Moscow Patriarchate refers to Catholic proselytism, in particular Uniates, as a barrier to dialogue with Vatican
Moscow, June 23, Interfax - The Chairman of the Moscow Patriarchate Department for External Church Relations Metropolitan Kirill believes, that the Uniates' activity in Ukraine and the mission of certain Catholics among the Orthodox citizens in Russia and CIS still stands a barrier to the dialogue between the Russian Orthodox Church and Vatican, Interfax-Religion reports.
"There is a series of unresolved problems in our relations [with Vatican]. First of all, they include the unsettled conflict between Orthodox and Greek Catholics in Western Ukraine, and unjustified expansion of the Ukrainian Greek Catholic Church mission into traditionally Orthodox regions," Metropolitan said in his interview to the official site of the Bishops' Council.

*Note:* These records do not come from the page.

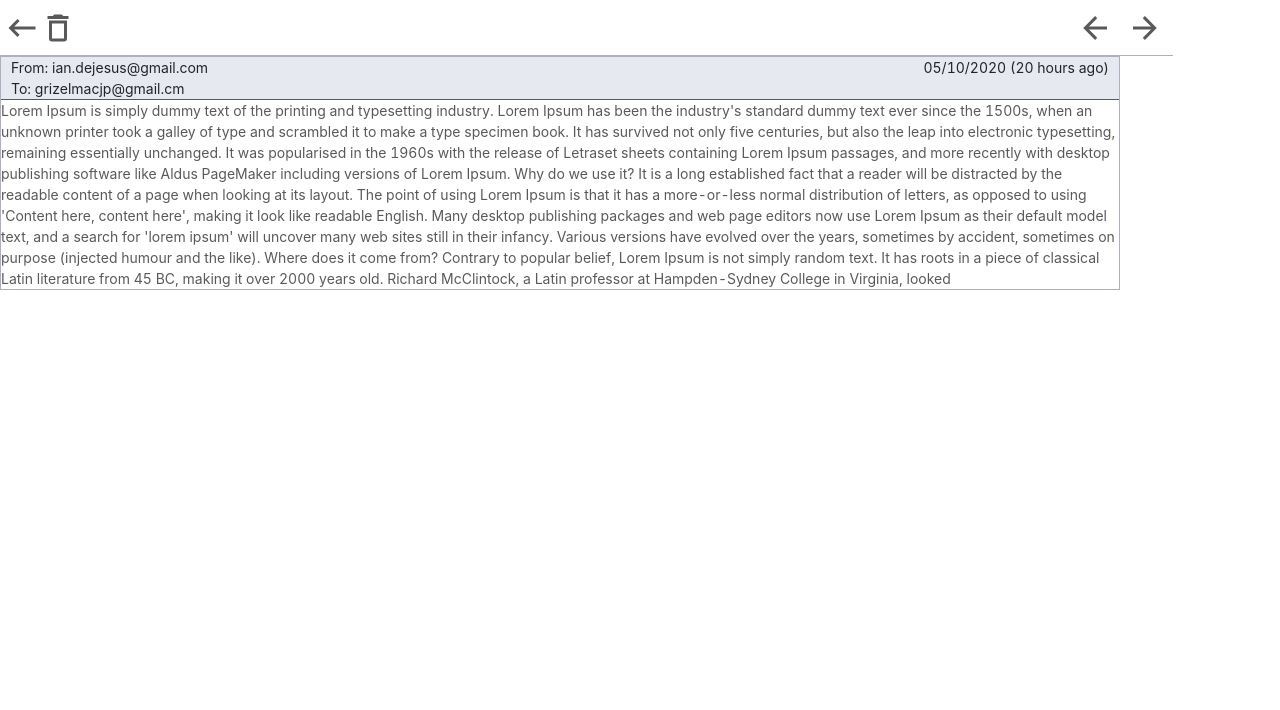
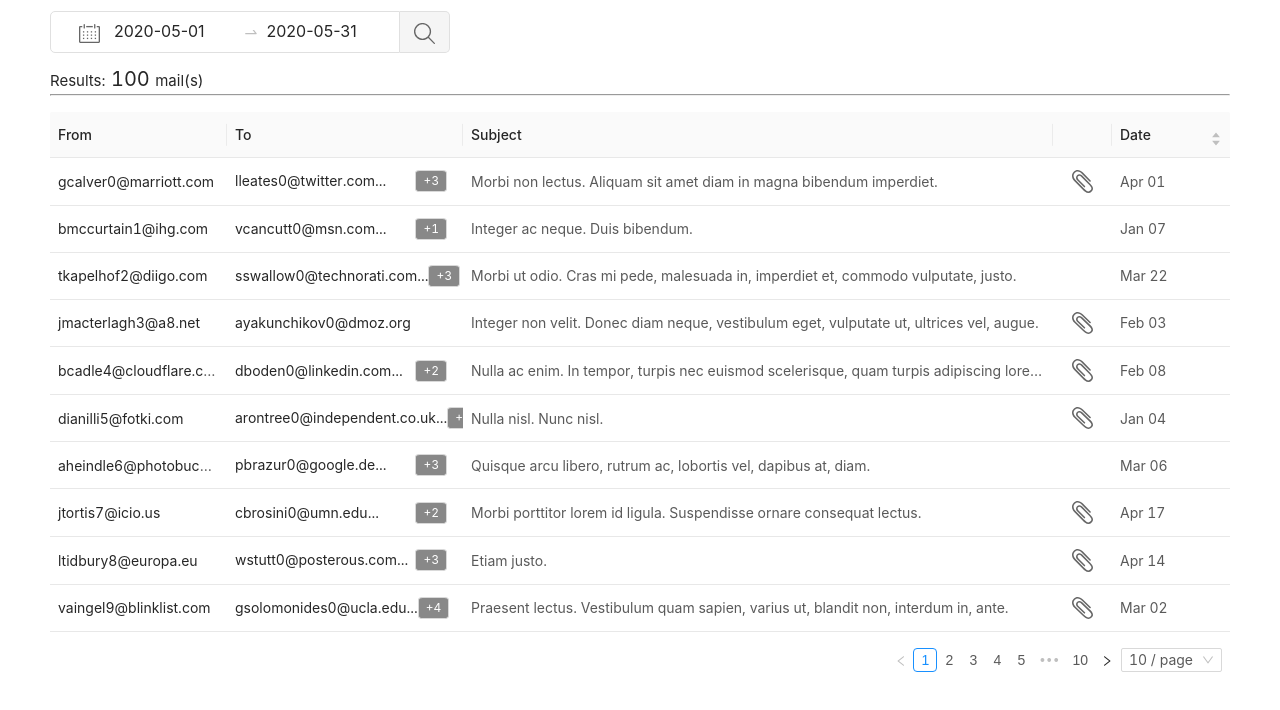
Before and after one commit to iandjx/antd-react-interview-challenge, a React (Create React App) app: page / in a window 1280 px wide. Shown: the top 710 px of the page. Built offline with nearby package versions, Linux system fonts and the light colour scheme.

Commit message:
Declared routes

```diff
--- a/src/App.tsx
+++ b/src/App.tsx
@@ -11,8 +11,10 @@
 import MobileHome from "./layout/MobileHome";
 import { useMediaQuery } from "react-responsive";
 import MediaQuery from "react-responsive";
-import EmailModal from "./components/EmailModal";
+
 import { SingleEmail } from "./components/SingleEmail";
+
+import { BrowserRouter as Router, Switch, Route, Link } from "react-router-dom";
 
 const customizeRenderEmpty = () => (
   <div className="empty-container">
@@ -26,10 +28,12 @@
 
   return (
     <ConfigProvider renderEmpty={customizeRenderEmpty}>
-      {/* {isMobile && <MobileHome />}
-      {isBigScreen && <Home />} */}
-      {/* <EmailModal /> */}
-      <SingleEmail />
+      <Switch>
+        {isMobile && <Route exact path="/" component={MobileHome} />}
+        {isBigScreen && <Route exact path="/" component={Home} />}
+        {/* <EmailModal /> */}
+        <Route exact path="/email" component={SingleEmail} />
+      </Switch>
     </ConfigProvider>
   );
 }
--- a/src/index.tsx
+++ b/src/index.tsx
@@ -9,6 +9,7 @@
 import filterReducer from "./store/reducers/filter";
 import sortReducer from "./store/reducers/sort";
 import { composeWithDevTools } from "redux-devtools-extension";
+import { BrowserRouter } from "react-router-dom";
 
 const rootReducer = combineReducers({
   filter: filterReducer,
@@ -18,9 +19,11 @@
 
 ReactDOM.render(
   <React.StrictMode>
-    <Provider store={store}>
-      <App />
-    </Provider>
+    <BrowserRouter>
+      <Provider store={store}>
+        <App />
+      </Provider>
+    </BrowserRouter>
   </React.StrictMode>,
   document.getElementById("root")
 );
```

According to Metropolitan Kirill, another "uneasy issue" of these relations is "the missionary activity of certain members of the Roman Catholic Church among Orthodox citizens of Russia and CIS countries."
"The joint Orthodox Catholic Working Group operates in Russia to decide such matters since 2004. We hope that its work bears fruit," said Metropolitan Kirill.

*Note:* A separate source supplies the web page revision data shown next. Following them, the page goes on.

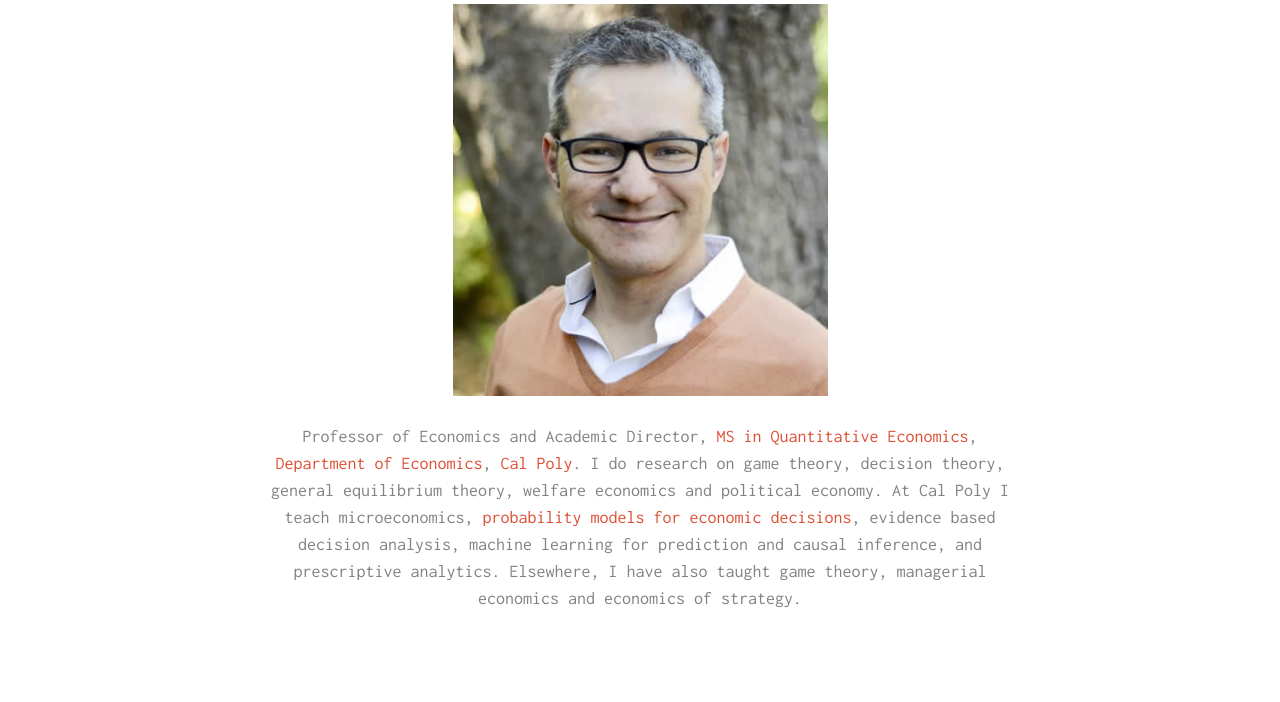
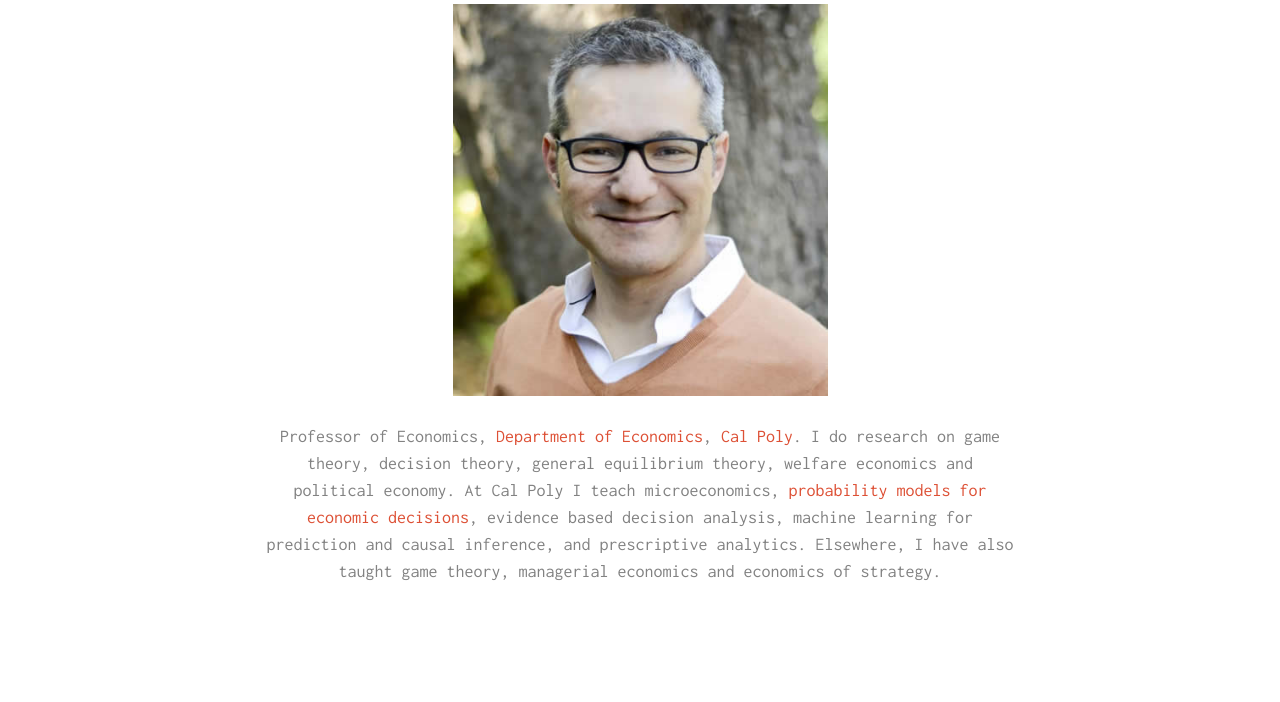
Before and after one commit to eduardo-zambrano/eduardo-zambrano.github.io, a plain HTML site: page index.html in a window 1280 px wide. Shown: the part 84-786 px from the top of the page. Drawn offline with nearby package versions, Linux system fonts and the light colour scheme; a script that the page names is missing; files whose address does not match are found by name.

Commit message:
updated academic director job

```diff
--- a/index.html
+++ b/index.html
@@ -65,7 +65,7 @@
 				<div class="col-md-8 col-md-offset-2 text-center fh5co-heading">
 					<a href="#"><img src="photos/eduardo-15.jpg" > </a><br />
 					<p> <br/>
-						Professor of Economics and Academic Director, <a href="https://gradbusiness.calpoly.edu/ms-economics/">MS in Quantitative Economics</a>, <a href="https://www.cob.calpoly.edu/economics/">Department of Economics</a>, <a href="http://www.calpoly.edu/">Cal Poly</a>. I do research on game theory, decision theory, general equilibrium theory, welfare economics and political economy. At Cal Poly I teach microeconomics, <a href="https://mitpress.mit.edu/books/probability-models-economic-decisions-second-edition">probability models for economic decisions</a>, evidence based decision analysis, machine learning for prediction and causal inference, and prescriptive analytics. Elsewhere, I have also taught game theory, managerial economics and economics of strategy.</p>
+						Professor of Economics, <a href="https://www.cob.calpoly.edu/economics/">Department of Economics</a>, <a href="http://www.calpoly.edu/">Cal Poly</a>. I do research on game theory, decision theory, general equilibrium theory, welfare economics and political economy. At Cal Poly I teach microeconomics, <a href="https://mitpress.mit.edu/books/probability-models-economic-decisions-second-edition">probability models for economic decisions</a>, evidence based decision analysis, machine learning for prediction and causal inference, and prescriptive analytics. Elsewhere, I have also taught game theory, managerial economics and economics of strategy.</p>
 				</div>
 			</div>
 		</div>
```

He also mentioned that the dialogue between the Russian Orthodox Church and the Roman Catholic Church "has strong inherent reserves for joint defending traditional Christian moral values, correct arrangement of social and family relations and protecting human rights."
Metropolitan Kirill stressed that "our standpoints on these matters are almost identical."

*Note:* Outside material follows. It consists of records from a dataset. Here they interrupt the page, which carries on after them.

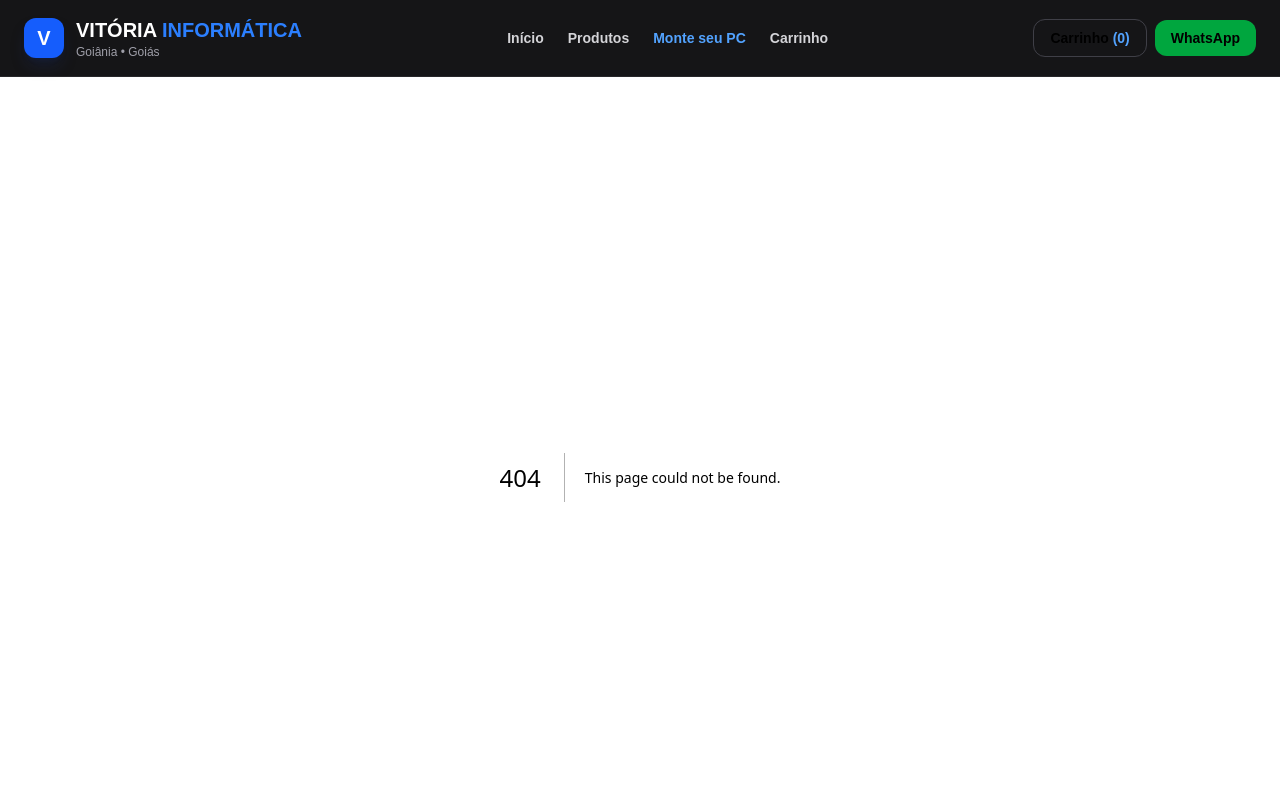
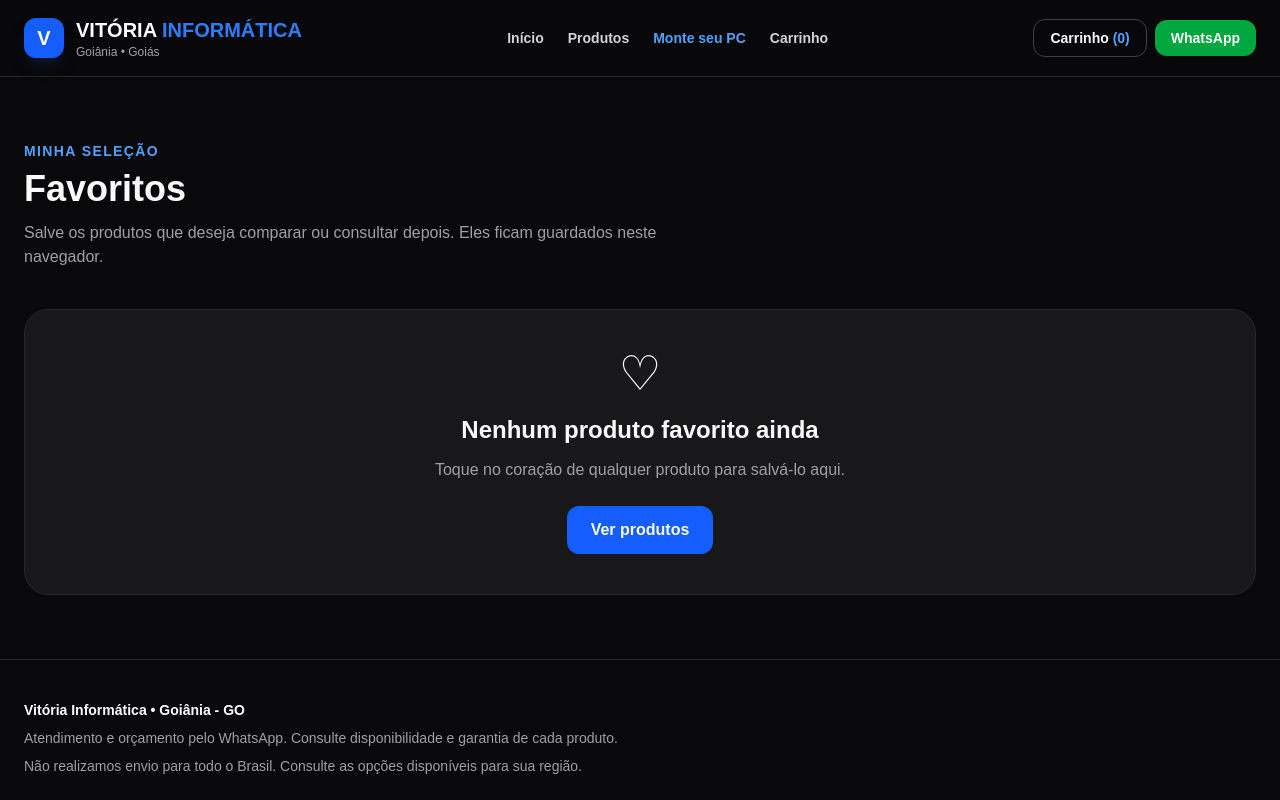
Before and after one commit to wendeljunio2015-dev/CatVitInfo, a Next.js app: page /favoritos in a window 1280 px wide. Before the commit this address had no page. Shown: the top 800 px of the page. Built offline with nearby package versions, Linux system fonts and the light colour scheme.

Commit message:
Add favorites page

```diff
--- /dev/null
+++ b/app/favoritos/page.tsx
@@ -0,0 +1,39 @@
+"use client";
+
+import Link from "next/link";
+import ProductCard from "@/components/ProductCard";
+import { products } from "@/data/products";
+import { useFavorites } from "@/context/FavoritesContext";
+
+export default function FavoritesPage() {
+  const { favoriteIds, clearFavorites } = useFavorites();
+  const favorites = products.filter((product) => favoriteIds.includes(product.id));
+
+  return (
+    <main className="mx-auto max-w-7xl px-6 py-10 md:py-16">
+      <div className="flex flex-wrap items-end justify-between gap-4">
+        <div>
+          <p className="text-sm font-black uppercase tracking-widest text-blue-400">Minha seleção</p>
+          <h1 className="mt-2 text-4xl font-black">Favoritos</h1>
+          <p className="mt-3 max-w-2xl text-zinc-400">Salve os produtos que deseja comparar ou consultar depois. Eles ficam guardados neste navegador.</p>
+        </div>
+        {favorites.length > 0 && (
+          <button type="button" onClick={clearFavorites} className="rounded-xl border border-zinc-700 px-4 py-3 text-sm font-bold hover:bg-zinc-900">Limpar favoritos</button>
+        )}
+      </div>
+
+      {favorites.length === 0 ? (
+        <section className="mt-10 rounded-3xl border border-zinc-800 bg-zinc-900 p-10 text-center">
+          <div className="text-5xl">♡</div>
+          <h2 className="mt-4 text-2xl font-black">Nenhum produto favorito ainda</h2>
+          <p className="mx-auto mt-3 max-w-xl text-zinc-400">Toque no coração de qualquer produto para salvá-lo aqui.</p>
+          <Link href="/produtos" className="mt-6 inline-block rounded-xl bg-blue-600 px-6 py-3 font-bold hover:bg-blue-500">Ver produtos</Link>
+        </section>
+      ) : (
+        <div className="mt-10 grid gap-6 md:grid-cols-2 lg:grid-cols-3">
+          {favorites.map((product) => <ProductCard key={product.id} product={product} />)}
+        </div>
+      )}
+    </main>
+  );
+}
```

As regards the relations of the Moscow Patriarchate with Protestant communities, Metropolitan Kirill said that they "are more complex due to different circumstances", as many protestants these years "tend to extremely liberalize many aspects of their lives," giving public blessings to same-sex "marriages" and laying hands on homosexuals.
"Unfortunately, such tendency continues to spread onto many new protestant communities in the West. In a bid to successfully resist this attempt at total liberalization, we need to unite efforts of Orthodox and protestants who keep faith to Evangelist traditions, both in religion and in life," said Metropolitan Kirill.